YOUR TASK: Report how many lines in the records below contain the word "bgColor". Nothing else belongs in the answer.

DATA IN THIS EXERCISE:
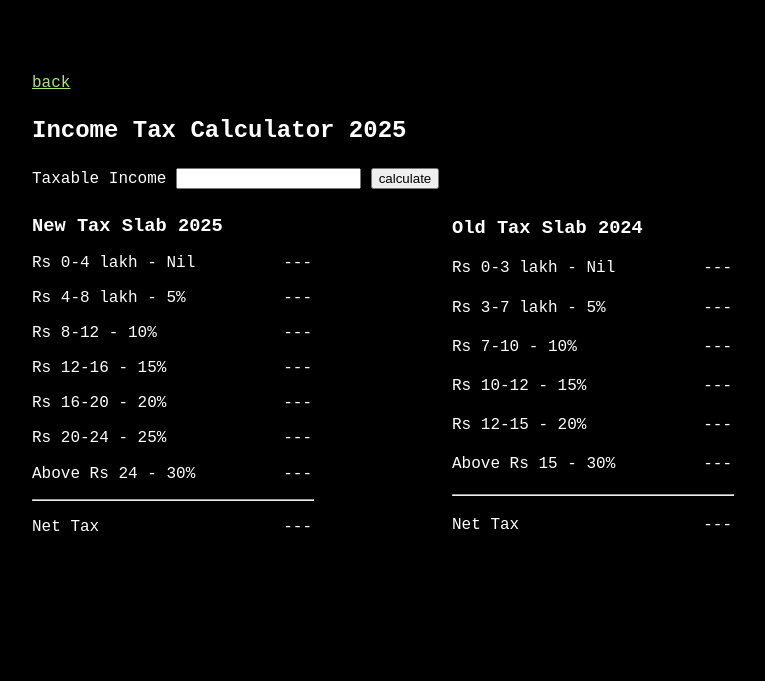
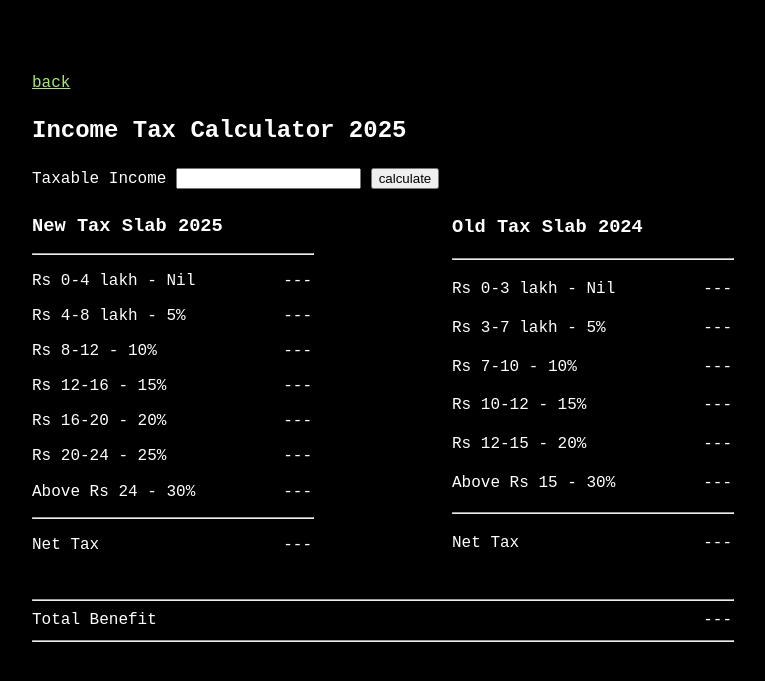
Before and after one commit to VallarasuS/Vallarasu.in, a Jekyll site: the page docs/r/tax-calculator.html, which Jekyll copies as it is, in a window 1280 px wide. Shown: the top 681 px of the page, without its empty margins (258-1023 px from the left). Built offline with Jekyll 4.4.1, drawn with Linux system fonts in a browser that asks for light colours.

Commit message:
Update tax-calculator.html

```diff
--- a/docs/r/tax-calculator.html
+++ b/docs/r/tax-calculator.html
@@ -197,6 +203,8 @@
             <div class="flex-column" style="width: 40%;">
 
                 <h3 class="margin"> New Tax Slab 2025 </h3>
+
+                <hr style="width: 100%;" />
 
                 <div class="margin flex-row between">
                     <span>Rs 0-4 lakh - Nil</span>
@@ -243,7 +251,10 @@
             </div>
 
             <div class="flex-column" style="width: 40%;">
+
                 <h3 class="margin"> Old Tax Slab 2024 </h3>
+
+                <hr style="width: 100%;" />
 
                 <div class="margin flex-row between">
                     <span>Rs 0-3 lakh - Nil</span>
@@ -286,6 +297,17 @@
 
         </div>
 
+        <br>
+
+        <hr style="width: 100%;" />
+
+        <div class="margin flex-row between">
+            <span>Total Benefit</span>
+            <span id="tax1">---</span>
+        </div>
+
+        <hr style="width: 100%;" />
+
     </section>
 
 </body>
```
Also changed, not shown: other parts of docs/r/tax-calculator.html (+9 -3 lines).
--
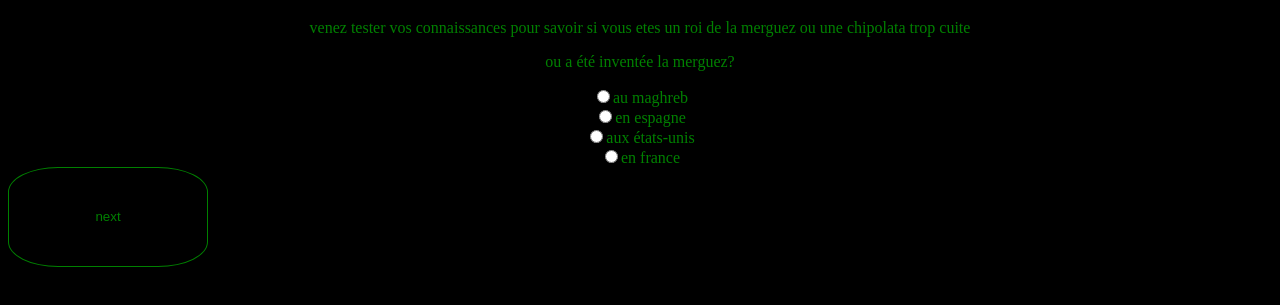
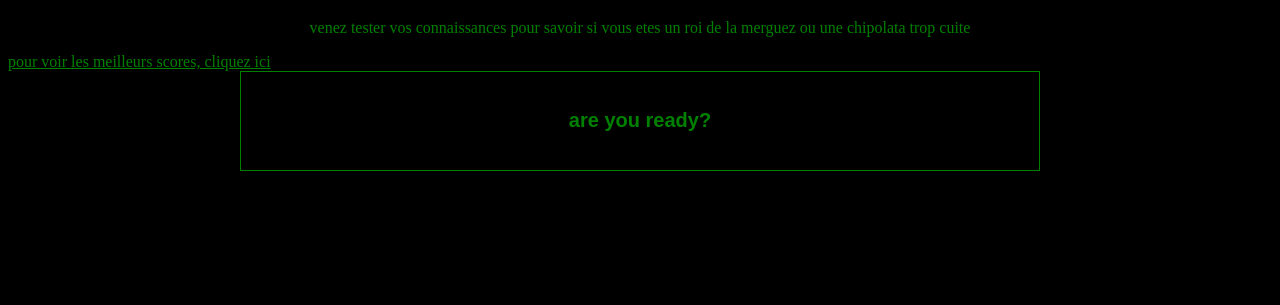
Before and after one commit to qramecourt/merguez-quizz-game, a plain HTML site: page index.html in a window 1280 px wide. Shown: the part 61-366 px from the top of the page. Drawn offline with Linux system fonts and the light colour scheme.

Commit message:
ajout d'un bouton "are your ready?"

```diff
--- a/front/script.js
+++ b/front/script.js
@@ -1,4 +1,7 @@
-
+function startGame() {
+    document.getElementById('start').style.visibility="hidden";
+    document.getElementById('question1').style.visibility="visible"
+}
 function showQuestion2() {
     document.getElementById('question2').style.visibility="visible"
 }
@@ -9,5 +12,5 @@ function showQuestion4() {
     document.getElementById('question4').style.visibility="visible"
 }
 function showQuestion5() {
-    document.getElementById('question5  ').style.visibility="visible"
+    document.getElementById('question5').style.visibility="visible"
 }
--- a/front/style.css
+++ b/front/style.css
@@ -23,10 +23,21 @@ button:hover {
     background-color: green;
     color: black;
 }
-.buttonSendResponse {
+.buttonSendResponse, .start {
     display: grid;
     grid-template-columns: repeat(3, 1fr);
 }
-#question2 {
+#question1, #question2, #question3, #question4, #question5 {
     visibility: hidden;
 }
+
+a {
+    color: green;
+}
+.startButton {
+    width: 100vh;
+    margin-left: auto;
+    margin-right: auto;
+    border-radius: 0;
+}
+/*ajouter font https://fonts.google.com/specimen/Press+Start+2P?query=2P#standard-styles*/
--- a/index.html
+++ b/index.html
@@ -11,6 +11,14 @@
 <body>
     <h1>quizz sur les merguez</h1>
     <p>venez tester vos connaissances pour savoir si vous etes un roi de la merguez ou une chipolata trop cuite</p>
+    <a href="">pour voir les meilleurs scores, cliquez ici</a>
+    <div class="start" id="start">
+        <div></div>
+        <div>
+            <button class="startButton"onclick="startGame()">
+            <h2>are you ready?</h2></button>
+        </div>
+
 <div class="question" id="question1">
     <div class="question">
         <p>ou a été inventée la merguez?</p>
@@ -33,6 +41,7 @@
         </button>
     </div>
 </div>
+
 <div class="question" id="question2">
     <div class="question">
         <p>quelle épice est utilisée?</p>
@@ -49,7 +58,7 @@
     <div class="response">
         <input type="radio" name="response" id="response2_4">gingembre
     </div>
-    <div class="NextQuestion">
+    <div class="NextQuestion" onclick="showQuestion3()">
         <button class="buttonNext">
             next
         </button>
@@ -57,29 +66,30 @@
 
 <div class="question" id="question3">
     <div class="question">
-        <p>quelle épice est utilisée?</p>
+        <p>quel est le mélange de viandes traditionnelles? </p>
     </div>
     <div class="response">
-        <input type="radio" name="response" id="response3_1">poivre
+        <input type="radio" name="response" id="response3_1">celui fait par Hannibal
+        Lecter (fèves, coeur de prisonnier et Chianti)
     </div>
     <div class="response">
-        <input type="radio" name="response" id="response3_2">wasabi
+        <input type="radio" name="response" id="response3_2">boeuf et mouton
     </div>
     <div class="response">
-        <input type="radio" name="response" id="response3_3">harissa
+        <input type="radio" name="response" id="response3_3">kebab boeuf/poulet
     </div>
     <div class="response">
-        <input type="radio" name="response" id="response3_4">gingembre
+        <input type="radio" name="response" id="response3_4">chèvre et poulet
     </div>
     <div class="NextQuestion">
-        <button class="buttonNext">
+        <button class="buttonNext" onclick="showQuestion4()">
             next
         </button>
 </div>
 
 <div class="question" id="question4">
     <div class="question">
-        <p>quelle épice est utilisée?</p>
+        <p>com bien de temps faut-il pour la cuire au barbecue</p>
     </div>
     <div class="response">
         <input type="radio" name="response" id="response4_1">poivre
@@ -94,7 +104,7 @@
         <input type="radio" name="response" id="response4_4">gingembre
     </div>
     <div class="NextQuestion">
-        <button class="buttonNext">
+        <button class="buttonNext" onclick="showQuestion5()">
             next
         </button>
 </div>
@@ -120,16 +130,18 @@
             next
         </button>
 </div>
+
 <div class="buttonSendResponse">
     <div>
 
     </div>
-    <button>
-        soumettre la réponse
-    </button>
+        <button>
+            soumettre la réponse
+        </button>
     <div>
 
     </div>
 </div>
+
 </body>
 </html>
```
* * *
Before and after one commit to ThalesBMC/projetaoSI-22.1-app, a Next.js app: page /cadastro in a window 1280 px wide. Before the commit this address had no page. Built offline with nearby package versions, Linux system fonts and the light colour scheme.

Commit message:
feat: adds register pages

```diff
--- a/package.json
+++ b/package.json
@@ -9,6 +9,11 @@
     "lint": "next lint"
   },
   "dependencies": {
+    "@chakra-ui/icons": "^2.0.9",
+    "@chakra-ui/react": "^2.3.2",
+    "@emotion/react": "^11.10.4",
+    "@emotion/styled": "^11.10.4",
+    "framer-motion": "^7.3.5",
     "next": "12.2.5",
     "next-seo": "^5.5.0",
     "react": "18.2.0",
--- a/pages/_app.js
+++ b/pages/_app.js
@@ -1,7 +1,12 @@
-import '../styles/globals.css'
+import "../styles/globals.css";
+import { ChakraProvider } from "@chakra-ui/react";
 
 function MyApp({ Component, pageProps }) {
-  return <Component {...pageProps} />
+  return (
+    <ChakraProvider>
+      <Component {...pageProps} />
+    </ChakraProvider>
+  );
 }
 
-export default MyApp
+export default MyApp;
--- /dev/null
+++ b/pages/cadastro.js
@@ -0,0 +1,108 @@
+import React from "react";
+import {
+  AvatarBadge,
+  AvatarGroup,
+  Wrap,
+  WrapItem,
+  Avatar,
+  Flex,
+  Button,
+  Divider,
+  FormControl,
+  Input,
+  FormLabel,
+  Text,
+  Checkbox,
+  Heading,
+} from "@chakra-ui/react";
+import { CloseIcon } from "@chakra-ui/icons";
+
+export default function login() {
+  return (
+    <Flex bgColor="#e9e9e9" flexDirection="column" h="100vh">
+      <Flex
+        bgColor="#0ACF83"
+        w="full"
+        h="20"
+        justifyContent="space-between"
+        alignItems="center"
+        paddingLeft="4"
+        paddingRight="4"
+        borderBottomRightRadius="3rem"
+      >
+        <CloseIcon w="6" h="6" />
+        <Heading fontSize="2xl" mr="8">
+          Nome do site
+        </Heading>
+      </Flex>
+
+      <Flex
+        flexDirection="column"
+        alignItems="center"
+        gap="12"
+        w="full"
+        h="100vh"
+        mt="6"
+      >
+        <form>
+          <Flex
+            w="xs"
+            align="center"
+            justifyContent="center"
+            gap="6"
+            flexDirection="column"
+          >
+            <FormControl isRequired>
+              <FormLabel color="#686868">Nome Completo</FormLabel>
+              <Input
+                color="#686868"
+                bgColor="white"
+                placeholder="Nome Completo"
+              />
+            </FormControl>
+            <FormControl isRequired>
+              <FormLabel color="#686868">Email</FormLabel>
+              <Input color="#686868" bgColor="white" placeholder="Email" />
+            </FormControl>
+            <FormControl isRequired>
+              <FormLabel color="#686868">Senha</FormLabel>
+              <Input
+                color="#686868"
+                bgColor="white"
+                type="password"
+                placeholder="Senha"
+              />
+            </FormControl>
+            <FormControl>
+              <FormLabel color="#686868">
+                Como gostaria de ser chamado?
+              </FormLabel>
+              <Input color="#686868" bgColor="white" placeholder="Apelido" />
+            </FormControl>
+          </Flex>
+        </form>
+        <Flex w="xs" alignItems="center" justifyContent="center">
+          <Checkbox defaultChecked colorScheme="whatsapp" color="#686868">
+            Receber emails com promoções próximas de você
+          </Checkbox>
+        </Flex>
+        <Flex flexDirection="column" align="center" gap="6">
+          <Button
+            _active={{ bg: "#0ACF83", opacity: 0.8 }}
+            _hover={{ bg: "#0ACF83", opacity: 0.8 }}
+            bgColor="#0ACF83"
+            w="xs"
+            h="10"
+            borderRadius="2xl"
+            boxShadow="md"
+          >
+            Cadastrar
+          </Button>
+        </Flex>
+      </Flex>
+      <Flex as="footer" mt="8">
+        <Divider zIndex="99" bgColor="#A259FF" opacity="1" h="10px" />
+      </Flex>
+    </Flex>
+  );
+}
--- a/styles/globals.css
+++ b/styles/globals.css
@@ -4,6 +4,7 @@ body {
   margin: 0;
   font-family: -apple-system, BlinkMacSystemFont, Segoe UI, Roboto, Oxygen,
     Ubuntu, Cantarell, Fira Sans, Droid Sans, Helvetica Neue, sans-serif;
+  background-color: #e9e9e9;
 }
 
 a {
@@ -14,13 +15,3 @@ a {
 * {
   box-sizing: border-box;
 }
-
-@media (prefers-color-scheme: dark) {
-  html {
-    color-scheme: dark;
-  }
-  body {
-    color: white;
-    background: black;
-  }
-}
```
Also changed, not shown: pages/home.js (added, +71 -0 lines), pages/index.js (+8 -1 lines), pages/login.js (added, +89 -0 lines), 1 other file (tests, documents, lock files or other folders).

EXERCISE SOLUTION: 8